Your instructions - Your task is to copy every line of the records below that contains "symbols".

(Detected change data)
◆ ◆ ◆
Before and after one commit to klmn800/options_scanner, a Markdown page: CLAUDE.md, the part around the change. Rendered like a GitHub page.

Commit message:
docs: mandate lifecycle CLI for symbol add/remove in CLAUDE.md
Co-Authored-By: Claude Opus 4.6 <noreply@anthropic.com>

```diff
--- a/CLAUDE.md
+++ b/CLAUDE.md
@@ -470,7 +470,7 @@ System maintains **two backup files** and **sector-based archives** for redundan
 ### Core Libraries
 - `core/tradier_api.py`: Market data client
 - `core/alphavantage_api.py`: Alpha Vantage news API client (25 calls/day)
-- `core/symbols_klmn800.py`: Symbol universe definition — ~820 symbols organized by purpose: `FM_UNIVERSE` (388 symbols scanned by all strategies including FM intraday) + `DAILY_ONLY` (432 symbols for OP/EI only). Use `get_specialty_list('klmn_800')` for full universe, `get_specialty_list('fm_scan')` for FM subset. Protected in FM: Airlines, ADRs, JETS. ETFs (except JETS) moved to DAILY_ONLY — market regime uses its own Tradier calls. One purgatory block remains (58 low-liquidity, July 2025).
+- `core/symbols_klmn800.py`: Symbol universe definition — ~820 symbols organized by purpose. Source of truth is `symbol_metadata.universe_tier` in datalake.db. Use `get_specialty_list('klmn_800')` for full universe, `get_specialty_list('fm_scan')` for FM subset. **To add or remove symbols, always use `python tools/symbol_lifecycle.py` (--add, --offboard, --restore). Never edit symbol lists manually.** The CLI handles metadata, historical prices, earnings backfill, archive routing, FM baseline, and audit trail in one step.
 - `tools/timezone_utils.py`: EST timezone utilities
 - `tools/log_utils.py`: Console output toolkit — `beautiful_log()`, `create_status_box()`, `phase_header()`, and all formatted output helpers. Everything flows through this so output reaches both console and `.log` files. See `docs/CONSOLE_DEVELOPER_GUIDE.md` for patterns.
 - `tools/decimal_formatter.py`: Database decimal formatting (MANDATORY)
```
◆ ◆ ◆
Written reply -
-- `core/symbols_klmn800.py`: Symbol universe definition — ~820 symbols organized by purpose: `FM_UNIVERSE` (388 symbols scanned by all strategies including FM intraday) + `DAILY_ONLY` (432 symbols for OP/EI only). Use `get_specialty_list('klmn_800')` for full universe, `get_specialty_list('fm_scan')` for FM subset. Protected in FM: Airlines, ADRs, JETS. ETFs (except JETS) moved to DAILY_ONLY — market regime uses its own Tradier calls. One purgatory block remains (58 low-liquidity, July 2025).
+- `core/symbols_klmn800.py`: Symbol universe definition — ~820 symbols organized by purpose. Source of truth is `symbol_metadata.universe_tier` in datalake.db. Use `get_specialty_list('klmn_800')` for full universe, `get_specialty_list('fm_scan')` for FM subset. **To add or remove symbols, always use `python tools/symbol_lifecycle.py` (--add, --offboard, --restore). Never edit symbol lists manually.** The CLI handles metadata, historical prices, earnings backfill, archive routing, FM baseline, and audit trail in one step.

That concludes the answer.